The implication, if we follow this train of thought, is that we need to ensure the presence of at least one person whom we might consider wicked! And since truly wicked people are not necessarily easy to discern or find, perhaps we can extrapolate the discussion above to define “wicked” as someone we find dogmatic and stuck in their views, asking questions that are merely rhetorical and unwilling to hear our answers.
As seen frequently on social media, many of us (myself included) struggle with mustering patience for people who refuse to listen to our very reasonable arguments, and stubbornly continue to disagree with our truths. On social media, we can block someone; in real life, it is not that simple. Can we manage to host someone at the seder who will say things with which we profoundly disagree, making us uncomfortable? This often occurs de facto, with relatives of different leanings being forced together by the occasion. But it takes courage, love, and tolerance to deliberately invite someone like this over for a dinner lasting several hours. We would have to work very hard not to be “triggered” and “offended,” those buzzwords of our age. Yet, perhaps such a person must be present to make a proper seder? (And perchance, WE are the wicked ones for them, in being resistant to their truth?)
In the well-known mysterious talmudic tale of the “four who entered the Pardes,” only Rabbi Akiva came out whole. Ben Azzai died, Ben Zoma went mad, and Elisha ben Avuya became a heretic. It could be argued that Rabbi Akiva parallels the wise child, Elisha the wicked, Ben Azzai the tam — the simple or pure one — and Ben Zoma the non-asking. Elisha, now a heretic, was shunned by the rabbinic community, but his student, the great Rabbi Meir never gave up on him. Though Elisha proved unable to hear any answers that might draw him back into the fold, his story lives on in our tradition and in the efforts of Rabbi Meir to draw him back in, and (some claim) his Torah lives on through Rabbi Meir.
Rabbi Meir loved his teacher and lived in eternal hope of reconciliation. If we can love our “wicked” a little more, perhaps we can work harder to not give up on them or on dialogue – and perhaps they too can work harder not to give up on us.
 Quoted in Masa el ha-herut – leil ha-seder ketahalich tzemichah by Gabriel Strenger, in the name of the kabbalist Friedrich Weinreb.

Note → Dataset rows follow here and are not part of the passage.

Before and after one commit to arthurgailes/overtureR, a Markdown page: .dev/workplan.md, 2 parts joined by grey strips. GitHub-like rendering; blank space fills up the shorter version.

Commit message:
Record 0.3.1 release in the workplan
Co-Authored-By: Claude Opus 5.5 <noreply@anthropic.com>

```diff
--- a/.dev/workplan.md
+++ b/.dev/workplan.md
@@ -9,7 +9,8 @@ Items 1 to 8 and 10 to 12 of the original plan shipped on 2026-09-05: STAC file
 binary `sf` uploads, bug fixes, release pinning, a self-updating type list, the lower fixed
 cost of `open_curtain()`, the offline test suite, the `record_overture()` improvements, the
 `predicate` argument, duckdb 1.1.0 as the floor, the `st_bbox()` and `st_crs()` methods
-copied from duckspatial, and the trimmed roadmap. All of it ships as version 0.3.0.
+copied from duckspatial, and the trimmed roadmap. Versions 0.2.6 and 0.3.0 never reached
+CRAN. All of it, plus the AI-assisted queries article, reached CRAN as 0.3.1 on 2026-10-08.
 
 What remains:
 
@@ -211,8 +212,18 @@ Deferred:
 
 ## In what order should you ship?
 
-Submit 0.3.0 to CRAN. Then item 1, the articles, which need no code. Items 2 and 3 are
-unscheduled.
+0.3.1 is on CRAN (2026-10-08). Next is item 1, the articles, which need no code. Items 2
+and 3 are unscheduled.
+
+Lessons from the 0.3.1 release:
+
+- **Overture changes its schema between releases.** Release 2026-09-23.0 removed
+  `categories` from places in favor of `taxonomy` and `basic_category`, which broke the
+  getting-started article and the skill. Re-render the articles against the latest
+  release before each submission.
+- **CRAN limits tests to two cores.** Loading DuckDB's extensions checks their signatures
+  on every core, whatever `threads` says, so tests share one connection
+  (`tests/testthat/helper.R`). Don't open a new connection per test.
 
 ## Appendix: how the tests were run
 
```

 To what degree the apparent aggressiveness of the response to the wicked child is effective or appropriate, or even true to rabbinic intention, is a subject for discussion.
 Ben Azai does not appear to have actually died young. Instead he spends his life in devoted, ecstatic Torah learning and very likely does not marry. I would suggest that by entering a static state of devotion and celibacy, it as if he has died, in cutting himself off from ordinary life.

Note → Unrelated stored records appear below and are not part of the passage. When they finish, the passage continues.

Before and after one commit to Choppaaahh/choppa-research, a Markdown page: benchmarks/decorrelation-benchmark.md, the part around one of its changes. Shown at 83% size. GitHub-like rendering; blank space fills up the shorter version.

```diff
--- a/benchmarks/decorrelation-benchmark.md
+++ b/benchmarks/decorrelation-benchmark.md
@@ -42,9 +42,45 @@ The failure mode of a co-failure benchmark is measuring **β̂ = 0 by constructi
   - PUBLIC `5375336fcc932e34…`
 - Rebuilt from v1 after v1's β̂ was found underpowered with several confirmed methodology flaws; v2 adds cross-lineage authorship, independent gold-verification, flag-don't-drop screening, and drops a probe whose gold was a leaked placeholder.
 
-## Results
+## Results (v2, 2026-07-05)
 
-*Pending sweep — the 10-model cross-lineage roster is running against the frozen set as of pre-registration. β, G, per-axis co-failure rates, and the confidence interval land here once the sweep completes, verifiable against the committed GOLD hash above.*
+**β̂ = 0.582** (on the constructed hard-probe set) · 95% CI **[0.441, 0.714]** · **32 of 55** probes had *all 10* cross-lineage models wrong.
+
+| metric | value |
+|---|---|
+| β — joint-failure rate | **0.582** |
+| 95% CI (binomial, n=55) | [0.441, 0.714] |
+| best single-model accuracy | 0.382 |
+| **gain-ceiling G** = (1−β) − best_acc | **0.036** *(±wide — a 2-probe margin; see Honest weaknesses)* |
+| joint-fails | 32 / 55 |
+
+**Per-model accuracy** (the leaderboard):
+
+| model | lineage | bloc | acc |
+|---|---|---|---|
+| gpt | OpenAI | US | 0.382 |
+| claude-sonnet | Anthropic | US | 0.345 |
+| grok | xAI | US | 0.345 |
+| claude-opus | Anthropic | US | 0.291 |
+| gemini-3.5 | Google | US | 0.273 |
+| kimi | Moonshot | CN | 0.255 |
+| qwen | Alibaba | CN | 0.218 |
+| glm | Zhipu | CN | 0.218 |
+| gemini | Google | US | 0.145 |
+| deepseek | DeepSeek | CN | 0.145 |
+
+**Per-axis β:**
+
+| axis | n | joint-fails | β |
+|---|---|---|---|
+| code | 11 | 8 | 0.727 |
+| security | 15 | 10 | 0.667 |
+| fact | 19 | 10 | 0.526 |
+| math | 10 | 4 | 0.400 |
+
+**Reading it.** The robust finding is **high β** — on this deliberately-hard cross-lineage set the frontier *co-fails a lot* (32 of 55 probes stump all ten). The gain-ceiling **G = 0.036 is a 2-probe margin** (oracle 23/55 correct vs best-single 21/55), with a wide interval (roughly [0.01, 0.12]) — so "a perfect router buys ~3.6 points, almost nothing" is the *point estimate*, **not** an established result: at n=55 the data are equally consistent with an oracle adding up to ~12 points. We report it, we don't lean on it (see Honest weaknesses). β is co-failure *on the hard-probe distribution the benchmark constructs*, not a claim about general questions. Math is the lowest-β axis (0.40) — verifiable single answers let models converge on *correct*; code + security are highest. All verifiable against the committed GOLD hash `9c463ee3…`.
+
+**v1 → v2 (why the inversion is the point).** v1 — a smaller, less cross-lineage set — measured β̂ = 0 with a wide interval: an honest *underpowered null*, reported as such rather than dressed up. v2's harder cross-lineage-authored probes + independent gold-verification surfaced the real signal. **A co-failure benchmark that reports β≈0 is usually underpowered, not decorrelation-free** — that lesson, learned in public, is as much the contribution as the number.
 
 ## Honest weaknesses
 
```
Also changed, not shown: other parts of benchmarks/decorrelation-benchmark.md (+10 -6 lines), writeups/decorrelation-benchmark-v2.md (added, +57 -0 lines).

 Ben Zoma was a darshan – he interpreted. If he asked a question, it was only to immediately answer it. In Tosefta Chagiga 2, we see that after has gone insane, Ben Zoma does not greet Rabbi Yehoshua and the latter has to open the conversation with him, just as we do with the non-asking child. (Ben Zoma actually appears in the haggadah adjacent to the four children).

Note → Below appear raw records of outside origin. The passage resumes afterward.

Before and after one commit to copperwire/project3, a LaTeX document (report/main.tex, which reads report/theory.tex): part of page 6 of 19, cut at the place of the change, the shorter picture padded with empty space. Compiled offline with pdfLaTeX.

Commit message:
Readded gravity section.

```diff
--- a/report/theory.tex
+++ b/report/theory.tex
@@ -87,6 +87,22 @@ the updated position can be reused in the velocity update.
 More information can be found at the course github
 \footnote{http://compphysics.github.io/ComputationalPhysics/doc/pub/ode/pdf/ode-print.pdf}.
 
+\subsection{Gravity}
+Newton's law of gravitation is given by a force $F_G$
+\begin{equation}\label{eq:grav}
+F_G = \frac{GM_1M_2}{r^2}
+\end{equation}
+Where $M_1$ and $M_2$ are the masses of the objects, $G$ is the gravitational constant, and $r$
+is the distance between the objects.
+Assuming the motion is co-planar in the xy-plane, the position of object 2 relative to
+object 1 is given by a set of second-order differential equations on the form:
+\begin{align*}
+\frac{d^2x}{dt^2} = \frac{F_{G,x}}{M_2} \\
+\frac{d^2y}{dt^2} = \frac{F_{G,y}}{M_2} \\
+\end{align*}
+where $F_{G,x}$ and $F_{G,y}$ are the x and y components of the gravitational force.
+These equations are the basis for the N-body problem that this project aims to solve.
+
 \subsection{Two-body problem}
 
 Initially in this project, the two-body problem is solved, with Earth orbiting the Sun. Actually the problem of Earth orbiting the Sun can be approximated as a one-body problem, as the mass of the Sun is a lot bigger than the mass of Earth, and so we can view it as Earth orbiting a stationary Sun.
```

 There is a tradition that where it say “acherim omrim” (“others say”), this refers to teachings received by Rabbi Meir from his teacher Elisha. See e.g, Tosfot Sotah 12.